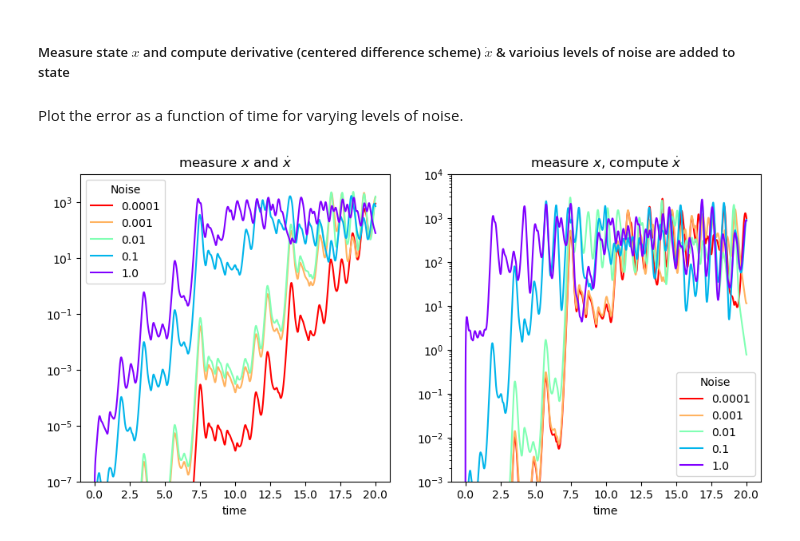
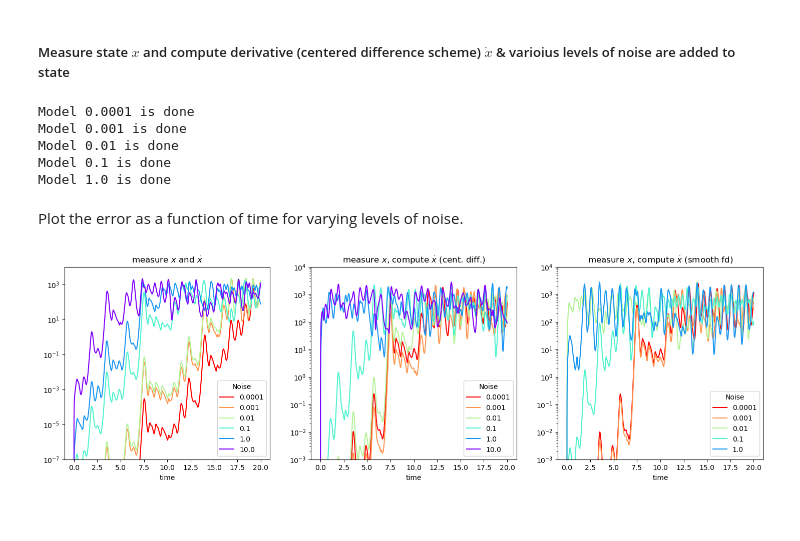
Before and after one commit to eabogle/SINDy_Sandbox, a Jupyter notebook: PaperExamples.ipynb, the cells around one changed output. Saved outputs shown, nothing was run; the diff lists cells and outputs as text; code cells hidden in the pictures; blank space fills up the shorter version.

```diff
--- a/PaperExamples.ipynb
+++ b/PaperExamples.ipynb
@@ -163,10 +196,12 @@ x_train = solve_ivp(linear_3D, t_train_span,
 
 poly_order = 5
 threshold = 0.01
+feat_names = ['x','y','z']
 
 model = ps.SINDy(
     optimizer=ps.STLSQ(threshold=threshold),
-    feature_library=ps.PolynomialLibrary(degree=poly_order)
+    feature_library=ps.PolynomialLibrary(degree=poly_order),
+    feature_names = feat_names
 )
 model.fit(x_train, t=dt)
 model.print()
@@ -236,7 +273,7 @@ x_dot_train_measured = np.array(
 poly_order = 5
 threshold = 0.05
 
-noise_levels = [1e-4, 1e-3, 1e-2, 1e-1, 1.0]
+noise_levels = [1e-4, 1e-3, 1e-2, 1e-1, 1.0, 10.00]
 
 models = []
 t_sim = np.arange(0, 20, dt)
@@ -316,7 +380,7 @@ fig.show()
 # %%
 # Fit the models and simulate
 
-noise_levels = [1e-4, 1e-3, 1e-2, 1e-1, 1.0]
+noise_levels = [1e-4, 1e-3, 1e-2, 1e-1, 1.0, 10.0]
 
 models_noD = []
 t_sim = np.arange(0, 20, dt)
@@ -330,35 +394,69 @@ for eps in noise_levels:
               t=dt, quiet=True)
     models_noD.append(model)
     x_sim_noD.append(model.simulate(x_train[0], t_sim))
+# %%
+noise_levels_2 = [1e-4, 1e-3, 1e-2, 1e-1, 1.0]
+models_sfd = []
+x_sim_sfd = []
+for eps in noise_levels_2:
+    model = ps.SINDy(
+        optimizer=ps.STLSQ(threshold=threshold),
+        feature_library=ps.PolynomialLibrary(degree=poly_order),
+        differentiation_method = ps.SmoothedFiniteDifference(),
+    )
+    model.fit(x_train + np.random.normal(scale=eps, size=x_train.shape),
+              t=dt, quiet=True)
+    models_sfd.append(model)
+    x_sim_sfd.append(model.simulate(x_train[0], t_sim))
+    print(f"Model {eps} is done")
+# %% [output]
+Model 0.0001 is done
+Model 0.001 is done
+Model 0.01 is done
+Model 0.1 is done
+Model 1.0 is done
 # %% [markdown]
 Plot the error as a function of time for varying levels of noise.
 # %%
 colors = rainbow(np.linspace(1, 0, len(models)))
 
-fig, axs = plt.subplots(1, 2, figsize=(11, 5))
+fig, axs = plt.subplots(1, 3, figsize=(18, 5))
 for i, x in enumerate(x_sim):
     axs[0].semilogy(
         t_sim,
         np.sum((x - x_train[: t_sim.size]) ** 2, axis=1),
         color=colors[i],
         label=noise_levels[i],
     )
 axs[0].set(xlabel="time", title="measure $x$ and $\dot{x}$")
 axs[0].legend(title="Noise")
 axs[0].set_ylim(1e-7, 1e4)
 
 for i, x in enumerate(x_sim_noD):
     axs[1].semilogy(
         t_sim,
         np.sum((x - x_train[: t_sim.size]) ** 2, axis=1),
         color=colors[i],
         label=noise_levels[i],
     )
 
-axs[1].set(xlabel="time", title="measure $x$, compute $\dot{x}$")
+axs[1].set(xlabel="time", title="measure $x$, compute $\dot{x}$ (cent. diff.)")
 axs[1].legend(title="Noise")
 axs[1].set_ylim(1e-3, 1e4)
 
+for i, x in enumerate(x_sim_sfd):
+    axs[2].semilogy(
+        t_sim,
+        np.sum((x - x_train[: t_sim.size]) ** 2, axis=1),
+        color=colors[i],
+        label=noise_levels[i],
+    )
+
+axs[2].set(xlabel="time", title="measure $x$, compute $\dot{x}$ (smooth fd)")
+axs[2].legend(title="Noise")
+axs[2].set_ylim(1e-3, 1e4)
+
 fig.show()
+plt.savefig('lorenz3.png')
 # %% [output]
-[figure, old version]
+[figure, new version]
```
Also changed, not shown: parts of 9 cells of this notebook, 8 other files.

→ WHAT THE EXERCISE ASKS
For the string "done", count the lines of the entries above that include it; answer with the number only.

→ EXERCISE RESPONSE
6